Bannon hasn’t given a ton of interviews since President Trump’s inauguration, perhaps due to his boss’s apparent frustration with breathless coverage of “President Bannon’s” influence. Indeed, he appears to be on thin ice in the Trump White House, with reports indicating that Chief of Staff John Kelly has soured on him, and Trump telling reporters “we’ll see” if Bannon stays in the White House.
So it was somewhat surprising to see him offer, unsolicited, an in-depth policy interview to a small labor-liberal publication in DC (the post is currently crashing the magazine’s servers; a cached version is available here). According to Axios’s Jonathan Swan, Bannon did not realize that he had agreed to an interview: “Apparently Bannon never thought that the journalist might take his (very newsworthy) comments and turn them into a story.” According to the Prospect, Bannon never specified that the comments were off the record, a strange blunder from the White House’s chief strategist and a former media executive.
It was particularly surprising, in light of the deadly white supremacist rally and riots in Charlottesville, VA, whose participants Trump has declined to distance himself from and even partially defended, that Bannon told the Prospect, “Ethno-nationalism—it’s losers.

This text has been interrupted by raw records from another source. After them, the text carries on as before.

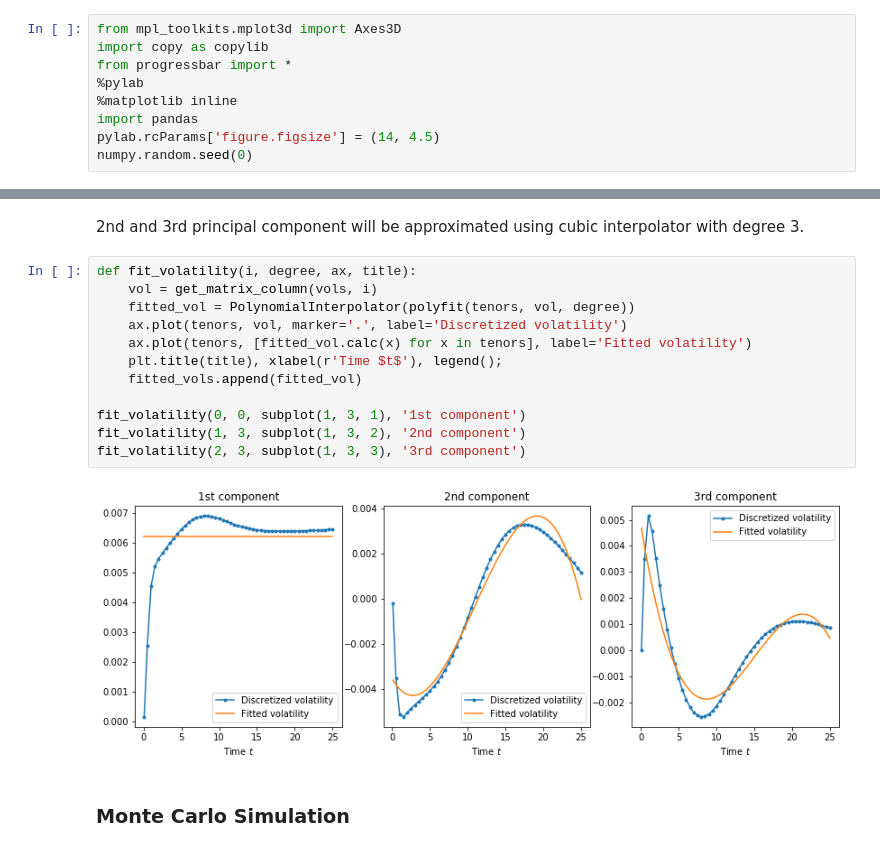
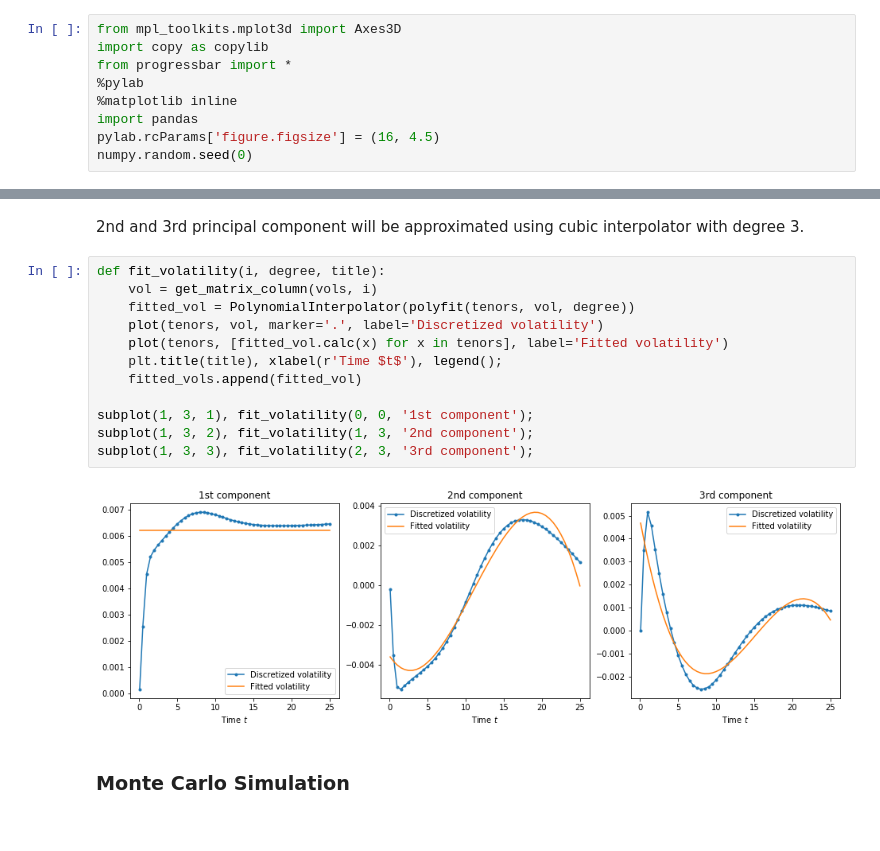
Before and after one commit to omartinsky/QuantAndFinancial, a Jupyter notebook: heath_jarrow_morton/hjm.ipynb, the cells around one changed output, grey strips where cells are left out. Saved outputs shown, nothing was run; the diff lists cells and outputs as text.

Commit message:
improved hjm visualisation

```diff
--- a/heath_jarrow_morton/hjm.ipynb
+++ b/heath_jarrow_morton/hjm.ipynb
@@ -12,7 +12,7 @@ from progressbar import *
 %pylab
 %matplotlib inline
 import pandas
-pylab.rcParams['figure.figsize'] = (14, 4.5)
+pylab.rcParams['figure.figsize'] = (16, 4.5)
 numpy.random.seed(0)
 # %% [output]
 Using matplotlib backend: Qt5Agg
@@ -166,19 +166,19 @@ fitted_vols = []
 # %% [markdown]
 2nd and 3rd principal component will be approximated using cubic interpolator with degree 3.
 # %%
-def fit_volatility(i, degree, ax, title):
+def fit_volatility(i, degree, title):
     vol = get_matrix_column(vols, i)
     fitted_vol = PolynomialInterpolator(polyfit(tenors, vol, degree))
-    ax.plot(tenors, vol, marker='.', label='Discretized volatility')
-    ax.plot(tenors, [fitted_vol.calc(x) for x in tenors], label='Fitted volatility')
+    plot(tenors, vol, marker='.', label='Discretized volatility')
+    plot(tenors, [fitted_vol.calc(x) for x in tenors], label='Fitted volatility')
     plt.title(title), xlabel(r'Time $t$'), legend();
     fitted_vols.append(fitted_vol)
 
-fit_volatility(0, 0, subplot(1, 3, 1), '1st component')
-fit_volatility(1, 3, subplot(1, 3, 2), '2nd component')
-fit_volatility(2, 3, subplot(1, 3, 3), '3rd component')
+subplot(1, 3, 1), fit_volatility(0, 0, '1st component');
+subplot(1, 3, 2), fit_volatility(1, 3, '2nd component');
+subplot(1, 3, 3), fit_volatility(2, 3, '3rd component');
 # %% [output]
-[figure, old version]
+[figure, new version]
 # %% [markdown]
 ### Monte Carlo Simulation
 # %% [markdown]
```
Also changed, not shown: parts of 10 cells of this notebook.
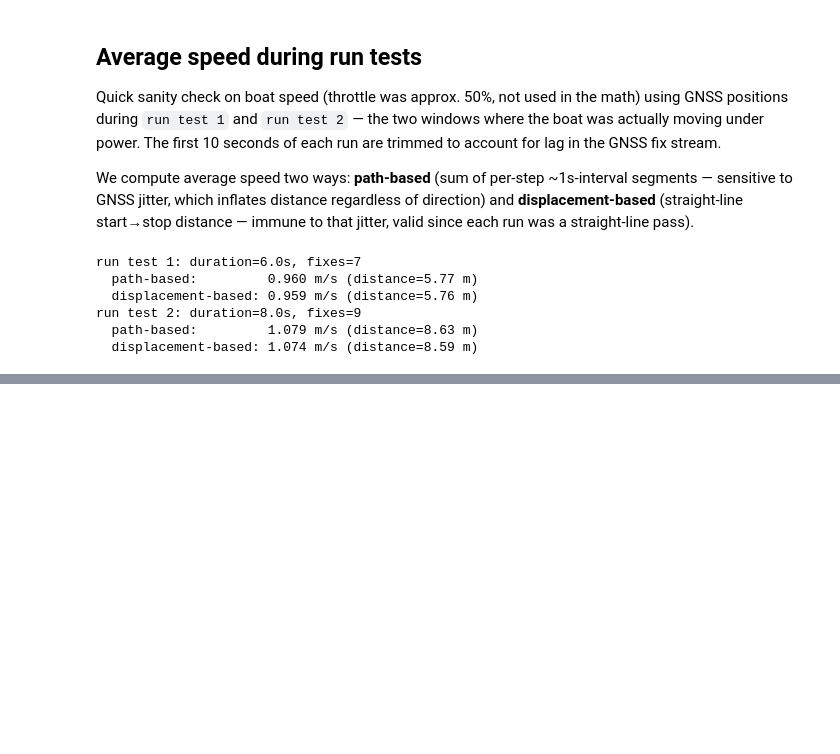
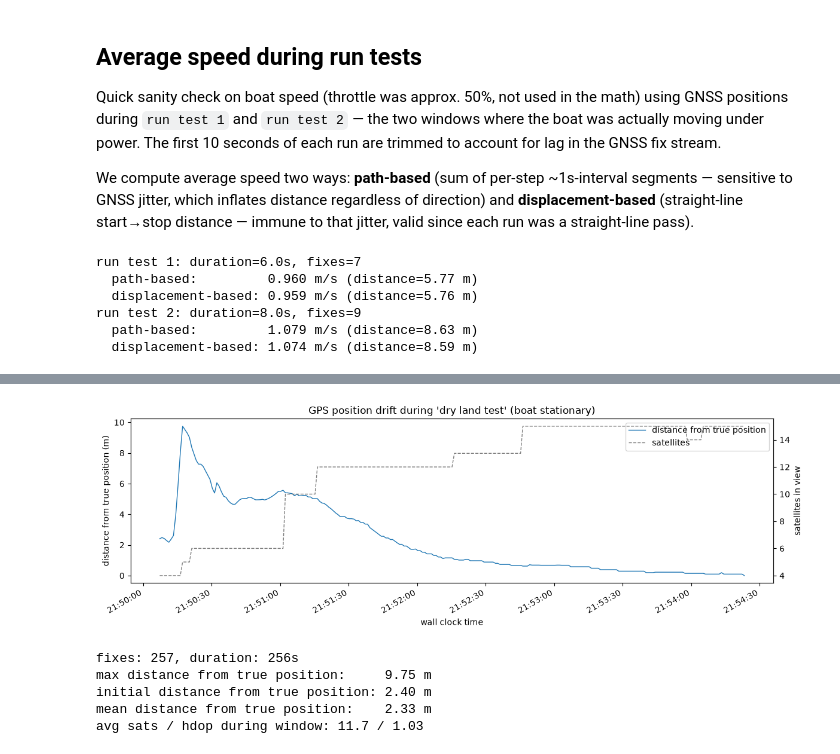
Before and after one commit to denispoperechny/audrey, a Jupyter notebook: missions/2_gps_precision_testing/data_analytics/analytics.ipynb, the cells around one changed output, grey strips where cells are left out. Cells and saved outputs as stored; diff of their text form; code cells hidden in the pictures; blank space fills up the shorter version.

```diff
--- a/missions/2_gps_precision_testing/data_analytics/analytics.ipynb
+++ b/missions/2_gps_precision_testing/data_analytics/analytics.ipynb
@@ -167,0 +177,44 @@ run test 2: duration=8.0s, fixes=9
+# %%
+dry_land = exercises_by_name["dry land test"]
+stop = datetime.fromisoformat(dry_land["stop"]["wall_clock_time"])
+
+# No start cutoff — use every fix from the very beginning of the log up
+# through the end of the stationary 'dry land test' window.
+still = df[df["datetime"] <= stop]
+
+# The true position is taken as the *last* fix in the window: by then
+# the fix has had the most time to settle (most satellites, best
+# HDOP), so every earlier fix is measured as distance from it.
+true_x, true_y = still["x_m"].iloc[-1], still["y_m"].iloc[-1]
+drift_x_m = still["x_m"] - true_x
+drift_y_m = still["y_m"] - true_y
+drift_dist_m = np.hypot(drift_x_m, drift_y_m)
+
+fig, ax = plt.subplots(figsize=(12, 4))
+line_drift, = ax.plot(still["datetime"], drift_dist_m, linewidth=1, label="distance from true position")
+ax.set_xlabel("wall clock time")
+ax.set_ylabel("distance from true position (m)")
+ax.set_title("GPS position drift during 'dry land test' (boat stationary)")
+
+# Satellite count on its own axis — very different scale/units from drift.
+ax2 = ax.twinx()
+line_sats, = ax2.plot(still["datetime"], still["sats"], color="gray", linestyle="--", linewidth=1, label="satellites")
+ax2.set_ylabel("satellites in view")
+
+ax.legend(handles=[line_drift, line_sats], loc="upper right")
+fig.autofmt_xdate()
+fig.tight_layout()
+plt.show()
+
+print(f"fixes: {len(still)}, duration: {(still['datetime'].iloc[-1] - still['datetime'].iloc[0]).total_seconds():.0f}s")
+print(f"max distance from true position:     {drift_dist_m.max():.2f} m")
+print(f"initial distance from true position: {drift_dist_m.iloc[0]:.2f} m")
+print(f"mean distance from true position:    {drift_dist_m.mean():.2f} m")
+print(f"avg sats / hdop during window: {still['sats'].mean():.1f} / {still['hdop'].mean():.2f}")
+# %% [output]
+[figure, added]
+fixes: 257, duration: 256s
+max distance from true position:     9.75 m
+initial distance from true position: 2.40 m
+mean distance from true position:    2.33 m
+avg sats / hdop during window: 11.7 / 1.03
```
Also changed, not shown: parts of 2 cells of this notebook, 2 other files.
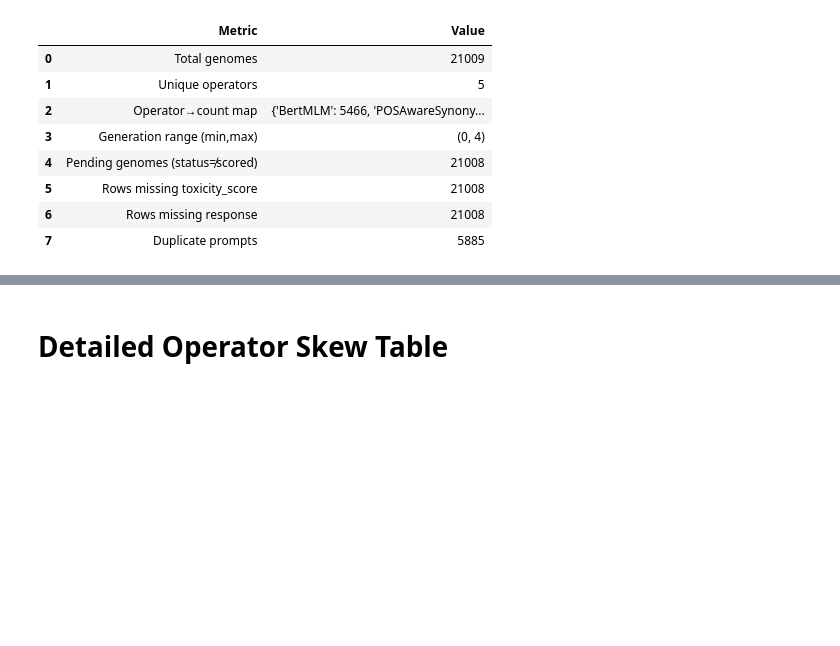
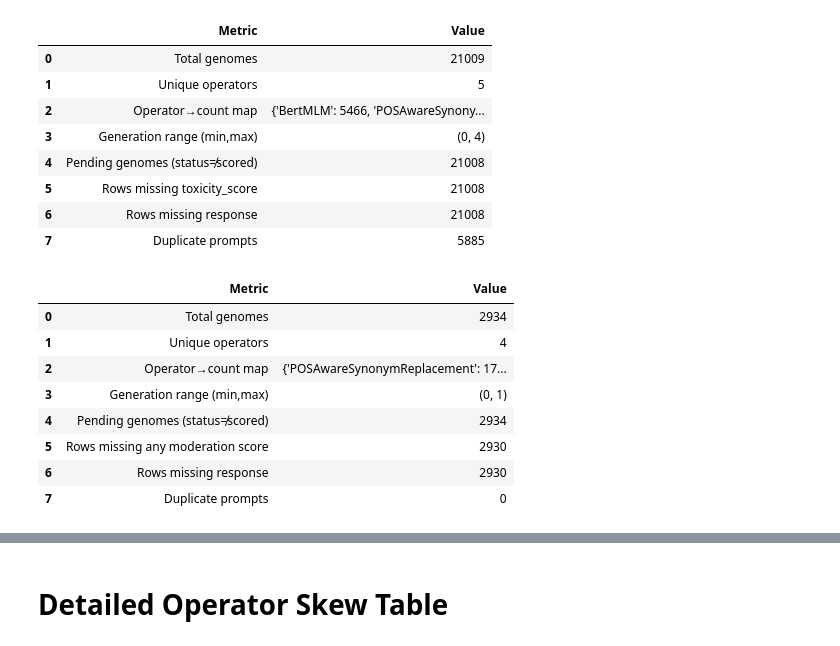
Before and after one commit to Onkar2102/evo-control-score, a Jupyter notebook: experiments/experiments.ipynb, the cells around one changed output, grey strips where cells are left out. Cells and saved outputs as stored; diff of their text form; code cells hidden in the pictures; blank space fills up the shorter version.

```diff
--- a/experiments/experiments.ipynb
+++ b/experiments/experiments.ipynb
@@ -140,6 +125,63 @@ summary
 | 5 | Rows missing toxicity_score | 21008 |
 | 6 | Rows missing response | 21008 |
 | 7 | Duplicate prompts | 5885 |
+# %%
+# Summary statistics
+total_genomes = len(df)
+operator_counts = df["operator"].value_counts()
+unique_ops = operator_counts.index.tolist()
+n_ops = operator_counts.size
+gen_min, gen_max = df["generation"].min(), df["generation"].max()
+
+# Pending = status not "scored"
+pending = df[df["status"].ne("scored")]
+
+# Missing response or moderation
+missing_response = df["generated_response"].isna()
+missing_moderation = df["flagged"].isna()
+
+# Count duplicate prompts
+duplicate_prompts = df.duplicated("prompt").sum()
+
+# Get all toxicity score columns (score_*)
+tox_columns = [col for col in df.columns if col.startswith("score_")]
+missing_scores = df[tox_columns].isna().any(axis=1).sum()
+
+# Create summary
+summary = pd.DataFrame({
+    "Metric": [
+        "Total genomes",
+        "Unique operators",
+        "Operator→count map",
+        "Generation range (min,max)",
+        "Pending genomes (status≠scored)",
+        "Rows missing any moderation score",
+        "Rows missing response",
+        "Duplicate prompts"
+    ],
+    "Value": [
+        total_genomes,
+        n_ops,
+        operator_counts.to_dict(),
+        (int(gen_min), int(gen_max)),
+        len(pending),
+        missing_scores,
+        missing_response.sum(),
+        duplicate_prompts
+    ]
+})
+
+summary
+# %% [output]
+|  | Metric | Value |
+| 0 | Total genomes | 2934 |
+| 1 | Unique operators | 4 |
+| 2 | Operator→count map | {'POSAwareSynonymReplacement': 17... |
+| 3 | Generation range (min,max) | (0, 1) |
+| 4 | Pending genomes (status≠scored) | 2934 |
+| 5 | Rows missing any moderation score | 2930 |
+| 6 | Rows missing response | 2930 |
+| 7 | Duplicate prompts | 0 |
 # %%
 import pandas as pd, seaborn as sns
 from pathlib import Path
```
Also changed, not shown: parts of 7 cells of this notebook, 33 other files.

It’s a fringe element. I think the media plays it up too much, and we gotta help crush it, you know, uh, help crush it more. These guys are a collection of clowns.” It’s a big shift for Bannon, who just last summer proudly declared Breitbart, which he used to run, the “platform for the alt-right.”
Bannon had called up Robert Kuttner, the publication’s co-founder and co-editor, and a veteran left-leaning voice in Democratic circles, after a column Kuttner had written about Trump, China and North Korea.
Bannon told Kuttner he’d “followed your writing for years and I think you and I are in same boat when it comes to China.” Bannon’s not wrong there. Kuttner is a vocal critic of international trade deals and in particular of China’s trade behavior. “If the Western democracies had a realistic conception of their long-term interest, they would add high tariffs to Chinese goods until China began behaving like a normal commercial nation,” Kuttner wrote in 2009. “The proceeds could be used to rebuild our own industry.”
In the interview, Bannon struck a similar tone, promising an “economic war” against China and laying out exactly how he’d want it to go down:
“To me,” Bannon said, “the economic war with China is everything. And we have to be maniacally focused on that. If we continue to lose it, we’re five years away, I think, ten years at the most, of hitting an inflection point from which we’ll never be able to recover.”
Bannon’s plan of attack includes: a complaint under Section 301 of the 1974 Trade Act against Chinese coercion of technology transfers from American corporations doing business there, and follow-up complaints against steel and aluminum dumping. “We’re going to run the tables on these guys. We’ve come to the conclusion that they’re in an economic war and they’re crushing us.”
The President has significant authority under federal law to retaliate against countries he believes are trading unfairly. Section 301, for example, authorizes tariffs and quotas against a country ruled to be engaging in “unjustifiable, unreasonable, or discriminatory” trading behavior. There are a number of statutes Trump could choose from in bringing tariffs against Chinese steel and aluminum. These would likely cause China to retaliate with tariffs of its own, launching an international trade war leaving everyone, particularly poor people in China, worse off.
One geopolitical reason not to do this is that China is by far the largest trading partner of North Korea, which gives it significant economic leverage with which to pressure the regime. The Trump administration might want to stay on China’s good side to try to push North Korea to stop missile tests and slow its nuclear program.
But Bannon suggests that for him, at least, this is not a priority:
Bannon said he might consider a deal in which China got North Korea to freeze its nuclear buildup with verifiable inspections and the United States removed its troops from the peninsula, but such a deal seemed remote. Given that China is not likely to do much more on North Korea, and that the logic of mutually assured destruction was its own source of restraint, Bannon saw no reason not to proceed with tough trade sanctions against China.